It forces you to make uninformed choices and that's going to slow you down, even if you shot the footage yourself. Understanding everything about your script, and how its characters emotionally move through the story. That will ultimately make you a more valuable editor. And someone who directors and producers really want to work with. Of course, the story approach to editing applies to every other phase of the filmmaking process. From producing to writing to directing and production design to sound, music and cinematography.
My book, The Lean Forward Moment, goes into those other areas. You can find out more about that by going to my site. There are also some other great courses available on lynda.com that can teach you more about shaping your editing to tell stories. There's a series of courses on documentary editing, another on narrative editing, and a third on commercial editing. Don't forget to check out some of the writing courses as well since, as I've said, editing is very much the same as writing.
Just with mostly completed pictures attached to it. Armed with the techniques about the lean-forward moment, scene analysis, log lines, and the rule of threes, you should be able to tackle any kind of project that you need to work on. And not just tackle those projects, but to make them really effective for the people who really, really count, your audience. Thanks for watching. Hope to see you next time.
Start with an overview of concepts like the rule of threes, review a sampling of footage from films past and present, and then dive into script analysis. Find out when and when not to make cuts, how to collaborate with clients and directors during recutting, and how to ground the emotional backdrop for your piece with music and sound. Norman closes with a look at adapting to different genres and filmic styles.
- Exploring the history of video editing
- Controlling what the audience sees
- Identifying the logline
- Performing script and scene analysis
- Coming up with an editing plan
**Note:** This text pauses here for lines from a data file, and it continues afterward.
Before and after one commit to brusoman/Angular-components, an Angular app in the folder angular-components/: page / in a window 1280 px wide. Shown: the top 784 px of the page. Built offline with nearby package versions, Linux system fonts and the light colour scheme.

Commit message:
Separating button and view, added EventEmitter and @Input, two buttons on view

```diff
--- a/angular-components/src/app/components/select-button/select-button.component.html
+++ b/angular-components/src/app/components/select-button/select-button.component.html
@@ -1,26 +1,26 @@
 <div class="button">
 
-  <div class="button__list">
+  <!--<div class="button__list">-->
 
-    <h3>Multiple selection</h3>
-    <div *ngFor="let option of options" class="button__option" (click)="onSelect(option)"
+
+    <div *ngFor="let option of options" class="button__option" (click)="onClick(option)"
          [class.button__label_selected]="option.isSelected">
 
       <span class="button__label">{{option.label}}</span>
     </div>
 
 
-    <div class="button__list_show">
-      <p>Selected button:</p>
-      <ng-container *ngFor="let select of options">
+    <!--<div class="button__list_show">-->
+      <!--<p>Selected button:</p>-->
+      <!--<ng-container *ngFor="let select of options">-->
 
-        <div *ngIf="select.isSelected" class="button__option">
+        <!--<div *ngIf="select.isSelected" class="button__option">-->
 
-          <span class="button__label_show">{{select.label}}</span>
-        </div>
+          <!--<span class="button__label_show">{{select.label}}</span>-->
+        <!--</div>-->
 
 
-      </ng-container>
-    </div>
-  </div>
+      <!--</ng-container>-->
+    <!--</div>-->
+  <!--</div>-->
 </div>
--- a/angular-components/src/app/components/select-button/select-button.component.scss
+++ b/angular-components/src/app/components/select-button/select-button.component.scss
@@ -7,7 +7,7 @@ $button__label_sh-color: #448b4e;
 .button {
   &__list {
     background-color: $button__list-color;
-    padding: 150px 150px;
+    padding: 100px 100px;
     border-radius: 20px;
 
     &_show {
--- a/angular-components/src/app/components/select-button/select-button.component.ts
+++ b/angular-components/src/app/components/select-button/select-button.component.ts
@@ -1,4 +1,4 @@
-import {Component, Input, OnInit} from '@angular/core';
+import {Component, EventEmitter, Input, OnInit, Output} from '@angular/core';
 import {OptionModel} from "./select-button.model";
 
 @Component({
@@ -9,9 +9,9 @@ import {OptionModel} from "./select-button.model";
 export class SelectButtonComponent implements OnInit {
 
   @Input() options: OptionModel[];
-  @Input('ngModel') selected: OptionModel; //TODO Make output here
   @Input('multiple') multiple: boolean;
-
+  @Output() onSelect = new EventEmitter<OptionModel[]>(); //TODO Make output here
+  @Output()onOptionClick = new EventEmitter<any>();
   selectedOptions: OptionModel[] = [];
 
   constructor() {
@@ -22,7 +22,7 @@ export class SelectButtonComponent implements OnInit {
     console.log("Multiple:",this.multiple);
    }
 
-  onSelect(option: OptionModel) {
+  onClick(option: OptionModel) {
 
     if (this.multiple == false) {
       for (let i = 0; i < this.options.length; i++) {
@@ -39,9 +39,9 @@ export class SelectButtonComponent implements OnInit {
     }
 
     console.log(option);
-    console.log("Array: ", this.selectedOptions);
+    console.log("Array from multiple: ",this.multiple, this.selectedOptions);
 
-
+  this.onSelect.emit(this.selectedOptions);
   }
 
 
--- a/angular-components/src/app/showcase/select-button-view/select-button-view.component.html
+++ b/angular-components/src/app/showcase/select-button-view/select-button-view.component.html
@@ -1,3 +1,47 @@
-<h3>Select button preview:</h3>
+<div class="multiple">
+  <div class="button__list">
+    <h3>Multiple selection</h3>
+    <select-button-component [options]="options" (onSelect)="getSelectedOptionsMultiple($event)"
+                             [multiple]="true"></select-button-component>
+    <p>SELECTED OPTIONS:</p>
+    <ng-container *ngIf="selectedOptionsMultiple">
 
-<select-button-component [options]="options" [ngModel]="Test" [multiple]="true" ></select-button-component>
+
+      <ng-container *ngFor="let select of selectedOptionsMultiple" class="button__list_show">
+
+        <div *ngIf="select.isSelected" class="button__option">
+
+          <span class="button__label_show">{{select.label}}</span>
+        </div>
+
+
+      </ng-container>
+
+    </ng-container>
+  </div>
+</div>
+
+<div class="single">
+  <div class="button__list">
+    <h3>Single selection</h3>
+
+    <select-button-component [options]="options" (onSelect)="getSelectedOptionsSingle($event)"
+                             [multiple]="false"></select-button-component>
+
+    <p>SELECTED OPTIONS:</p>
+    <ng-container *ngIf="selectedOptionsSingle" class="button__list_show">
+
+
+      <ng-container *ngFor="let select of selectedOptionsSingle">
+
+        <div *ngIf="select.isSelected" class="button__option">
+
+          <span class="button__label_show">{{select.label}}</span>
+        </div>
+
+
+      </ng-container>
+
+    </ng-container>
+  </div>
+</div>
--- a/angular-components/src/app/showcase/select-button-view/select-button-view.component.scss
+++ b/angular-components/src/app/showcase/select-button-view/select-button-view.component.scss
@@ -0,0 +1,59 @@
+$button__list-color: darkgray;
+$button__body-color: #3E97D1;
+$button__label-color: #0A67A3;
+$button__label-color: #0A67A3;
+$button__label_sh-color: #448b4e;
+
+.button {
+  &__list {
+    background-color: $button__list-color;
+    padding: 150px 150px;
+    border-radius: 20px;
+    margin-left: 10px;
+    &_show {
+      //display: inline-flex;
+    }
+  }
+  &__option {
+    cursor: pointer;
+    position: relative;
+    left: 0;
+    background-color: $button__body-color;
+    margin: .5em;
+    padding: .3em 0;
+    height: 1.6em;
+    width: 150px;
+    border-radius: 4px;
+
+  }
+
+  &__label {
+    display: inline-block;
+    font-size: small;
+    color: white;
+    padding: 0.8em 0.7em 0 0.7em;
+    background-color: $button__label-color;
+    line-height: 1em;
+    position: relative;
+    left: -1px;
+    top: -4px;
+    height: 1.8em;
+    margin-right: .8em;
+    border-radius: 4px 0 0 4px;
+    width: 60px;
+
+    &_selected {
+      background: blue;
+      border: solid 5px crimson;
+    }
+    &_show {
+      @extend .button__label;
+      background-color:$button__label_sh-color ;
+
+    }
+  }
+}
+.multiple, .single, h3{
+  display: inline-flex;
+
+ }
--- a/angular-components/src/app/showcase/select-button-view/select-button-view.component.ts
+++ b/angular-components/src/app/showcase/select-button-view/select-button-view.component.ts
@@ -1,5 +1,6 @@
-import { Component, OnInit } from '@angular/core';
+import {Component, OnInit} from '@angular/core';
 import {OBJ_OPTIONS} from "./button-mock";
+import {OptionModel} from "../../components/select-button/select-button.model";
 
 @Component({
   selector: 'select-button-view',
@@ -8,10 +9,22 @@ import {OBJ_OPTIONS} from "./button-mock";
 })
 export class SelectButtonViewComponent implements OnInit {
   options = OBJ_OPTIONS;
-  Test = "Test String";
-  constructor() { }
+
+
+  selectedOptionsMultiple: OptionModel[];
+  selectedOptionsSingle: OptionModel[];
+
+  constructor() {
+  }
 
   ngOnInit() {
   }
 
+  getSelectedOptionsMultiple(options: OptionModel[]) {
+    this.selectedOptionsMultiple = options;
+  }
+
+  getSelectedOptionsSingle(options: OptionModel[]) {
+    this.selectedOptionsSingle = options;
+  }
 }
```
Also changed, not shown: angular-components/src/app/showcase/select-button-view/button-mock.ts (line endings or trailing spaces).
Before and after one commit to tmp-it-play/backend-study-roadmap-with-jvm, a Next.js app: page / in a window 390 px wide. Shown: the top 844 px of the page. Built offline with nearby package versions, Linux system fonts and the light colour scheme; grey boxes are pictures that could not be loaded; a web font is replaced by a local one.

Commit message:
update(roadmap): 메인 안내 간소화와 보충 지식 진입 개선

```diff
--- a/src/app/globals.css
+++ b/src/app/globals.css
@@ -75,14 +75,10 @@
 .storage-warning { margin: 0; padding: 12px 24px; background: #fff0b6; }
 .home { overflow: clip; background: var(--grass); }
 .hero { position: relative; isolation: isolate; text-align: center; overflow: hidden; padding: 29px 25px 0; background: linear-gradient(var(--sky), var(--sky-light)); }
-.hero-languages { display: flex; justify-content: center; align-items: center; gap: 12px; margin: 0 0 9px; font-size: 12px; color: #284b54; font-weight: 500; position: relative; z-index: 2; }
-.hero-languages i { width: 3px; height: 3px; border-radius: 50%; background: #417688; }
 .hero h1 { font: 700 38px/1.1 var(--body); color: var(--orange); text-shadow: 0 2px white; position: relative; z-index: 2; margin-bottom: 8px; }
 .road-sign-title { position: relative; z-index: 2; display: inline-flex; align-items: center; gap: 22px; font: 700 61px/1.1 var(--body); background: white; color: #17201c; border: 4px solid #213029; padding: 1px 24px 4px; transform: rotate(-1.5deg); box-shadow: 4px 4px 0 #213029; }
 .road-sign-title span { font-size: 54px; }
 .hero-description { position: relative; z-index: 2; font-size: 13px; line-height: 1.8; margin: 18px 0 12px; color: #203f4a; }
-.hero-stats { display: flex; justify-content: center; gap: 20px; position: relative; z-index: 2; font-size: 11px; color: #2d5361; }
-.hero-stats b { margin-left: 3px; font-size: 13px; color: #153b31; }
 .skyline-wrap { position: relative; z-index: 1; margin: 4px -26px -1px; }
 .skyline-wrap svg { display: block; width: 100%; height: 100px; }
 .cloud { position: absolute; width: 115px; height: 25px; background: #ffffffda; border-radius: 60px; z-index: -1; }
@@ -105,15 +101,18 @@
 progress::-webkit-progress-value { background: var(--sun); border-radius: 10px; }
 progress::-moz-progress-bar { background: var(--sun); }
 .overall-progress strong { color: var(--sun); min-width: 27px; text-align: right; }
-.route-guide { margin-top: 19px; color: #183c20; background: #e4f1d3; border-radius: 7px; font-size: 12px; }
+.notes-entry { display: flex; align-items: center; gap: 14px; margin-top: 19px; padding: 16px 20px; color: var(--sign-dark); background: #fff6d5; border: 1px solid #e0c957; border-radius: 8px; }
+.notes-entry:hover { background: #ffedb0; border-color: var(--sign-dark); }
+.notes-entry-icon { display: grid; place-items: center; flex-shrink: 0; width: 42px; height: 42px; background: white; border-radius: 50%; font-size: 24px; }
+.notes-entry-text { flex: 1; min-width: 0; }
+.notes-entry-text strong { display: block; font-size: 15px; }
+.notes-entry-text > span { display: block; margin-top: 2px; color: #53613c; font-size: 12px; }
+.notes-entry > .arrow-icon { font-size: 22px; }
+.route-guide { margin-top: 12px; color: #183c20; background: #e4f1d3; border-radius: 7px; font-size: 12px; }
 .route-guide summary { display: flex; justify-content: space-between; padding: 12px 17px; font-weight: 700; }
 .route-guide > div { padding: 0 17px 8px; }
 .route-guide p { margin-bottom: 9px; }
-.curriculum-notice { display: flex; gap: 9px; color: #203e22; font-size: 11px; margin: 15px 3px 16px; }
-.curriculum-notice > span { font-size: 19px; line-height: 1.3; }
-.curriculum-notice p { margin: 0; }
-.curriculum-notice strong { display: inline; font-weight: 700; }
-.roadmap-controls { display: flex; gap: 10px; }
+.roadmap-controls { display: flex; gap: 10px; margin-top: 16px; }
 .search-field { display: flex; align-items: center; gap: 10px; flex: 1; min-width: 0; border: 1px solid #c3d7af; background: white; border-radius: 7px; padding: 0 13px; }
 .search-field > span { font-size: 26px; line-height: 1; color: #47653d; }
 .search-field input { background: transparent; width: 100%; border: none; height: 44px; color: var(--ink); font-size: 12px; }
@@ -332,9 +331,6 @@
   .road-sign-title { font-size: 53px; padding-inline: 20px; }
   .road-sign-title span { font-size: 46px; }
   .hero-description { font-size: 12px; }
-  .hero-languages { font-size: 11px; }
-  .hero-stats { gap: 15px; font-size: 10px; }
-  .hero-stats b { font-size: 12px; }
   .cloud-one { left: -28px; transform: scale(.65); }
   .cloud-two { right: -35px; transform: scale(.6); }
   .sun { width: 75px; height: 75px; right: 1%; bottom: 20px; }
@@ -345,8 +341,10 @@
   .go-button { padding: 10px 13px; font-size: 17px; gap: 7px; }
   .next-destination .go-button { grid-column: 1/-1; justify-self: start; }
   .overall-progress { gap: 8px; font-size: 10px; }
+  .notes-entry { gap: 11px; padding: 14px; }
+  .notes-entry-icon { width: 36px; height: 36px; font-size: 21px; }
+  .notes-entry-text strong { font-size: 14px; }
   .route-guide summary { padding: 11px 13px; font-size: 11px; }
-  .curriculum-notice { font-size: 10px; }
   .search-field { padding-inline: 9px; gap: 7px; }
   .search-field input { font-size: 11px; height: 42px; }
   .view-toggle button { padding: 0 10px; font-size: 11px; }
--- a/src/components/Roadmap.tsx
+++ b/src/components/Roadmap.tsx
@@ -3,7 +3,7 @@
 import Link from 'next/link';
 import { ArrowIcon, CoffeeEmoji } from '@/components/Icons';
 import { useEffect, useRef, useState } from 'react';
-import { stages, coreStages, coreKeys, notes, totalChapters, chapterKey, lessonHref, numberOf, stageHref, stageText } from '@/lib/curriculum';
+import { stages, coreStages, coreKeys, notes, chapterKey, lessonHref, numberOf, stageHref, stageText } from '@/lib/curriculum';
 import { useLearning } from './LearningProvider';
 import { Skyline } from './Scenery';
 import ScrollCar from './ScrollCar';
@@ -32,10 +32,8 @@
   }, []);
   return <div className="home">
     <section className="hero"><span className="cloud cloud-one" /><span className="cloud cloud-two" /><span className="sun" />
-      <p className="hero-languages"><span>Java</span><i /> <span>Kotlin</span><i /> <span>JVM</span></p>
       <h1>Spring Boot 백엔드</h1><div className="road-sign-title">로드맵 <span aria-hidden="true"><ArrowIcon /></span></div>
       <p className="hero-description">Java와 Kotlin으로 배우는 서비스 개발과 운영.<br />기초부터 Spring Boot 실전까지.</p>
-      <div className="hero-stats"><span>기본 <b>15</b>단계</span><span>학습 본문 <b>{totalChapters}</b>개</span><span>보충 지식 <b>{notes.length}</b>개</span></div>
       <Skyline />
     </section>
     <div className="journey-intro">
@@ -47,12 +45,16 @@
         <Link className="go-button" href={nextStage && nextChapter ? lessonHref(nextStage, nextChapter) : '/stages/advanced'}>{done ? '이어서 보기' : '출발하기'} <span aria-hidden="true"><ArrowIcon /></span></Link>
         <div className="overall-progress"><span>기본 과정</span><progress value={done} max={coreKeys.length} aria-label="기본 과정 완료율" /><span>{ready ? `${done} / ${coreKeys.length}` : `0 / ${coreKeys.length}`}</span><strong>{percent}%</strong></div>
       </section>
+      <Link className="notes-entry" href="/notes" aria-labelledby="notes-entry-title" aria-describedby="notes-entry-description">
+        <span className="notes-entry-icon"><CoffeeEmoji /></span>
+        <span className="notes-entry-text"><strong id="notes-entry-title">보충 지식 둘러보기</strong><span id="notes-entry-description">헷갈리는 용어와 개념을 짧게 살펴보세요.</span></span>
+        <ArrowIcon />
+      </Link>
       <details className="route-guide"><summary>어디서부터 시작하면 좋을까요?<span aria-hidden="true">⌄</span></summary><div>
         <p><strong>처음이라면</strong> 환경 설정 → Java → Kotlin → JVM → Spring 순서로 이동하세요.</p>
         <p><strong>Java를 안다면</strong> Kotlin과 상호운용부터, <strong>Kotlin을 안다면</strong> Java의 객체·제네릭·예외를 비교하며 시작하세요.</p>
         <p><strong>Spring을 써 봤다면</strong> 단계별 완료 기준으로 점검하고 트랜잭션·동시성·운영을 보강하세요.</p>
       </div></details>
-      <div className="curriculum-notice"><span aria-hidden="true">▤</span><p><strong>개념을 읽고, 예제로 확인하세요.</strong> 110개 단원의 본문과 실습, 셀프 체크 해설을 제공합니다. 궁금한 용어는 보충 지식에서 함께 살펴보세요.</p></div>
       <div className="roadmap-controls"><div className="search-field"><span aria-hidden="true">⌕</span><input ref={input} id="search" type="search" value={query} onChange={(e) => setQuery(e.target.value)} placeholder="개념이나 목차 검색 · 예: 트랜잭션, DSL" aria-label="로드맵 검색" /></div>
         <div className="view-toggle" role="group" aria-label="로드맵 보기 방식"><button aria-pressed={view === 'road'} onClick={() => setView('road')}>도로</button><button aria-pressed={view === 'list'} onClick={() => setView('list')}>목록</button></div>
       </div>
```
- Cutting from on-camera to off-camera action
- Understanding the value of recutting
- Shaping moments with music
- Working in a specific genre
- Mixing editing styles together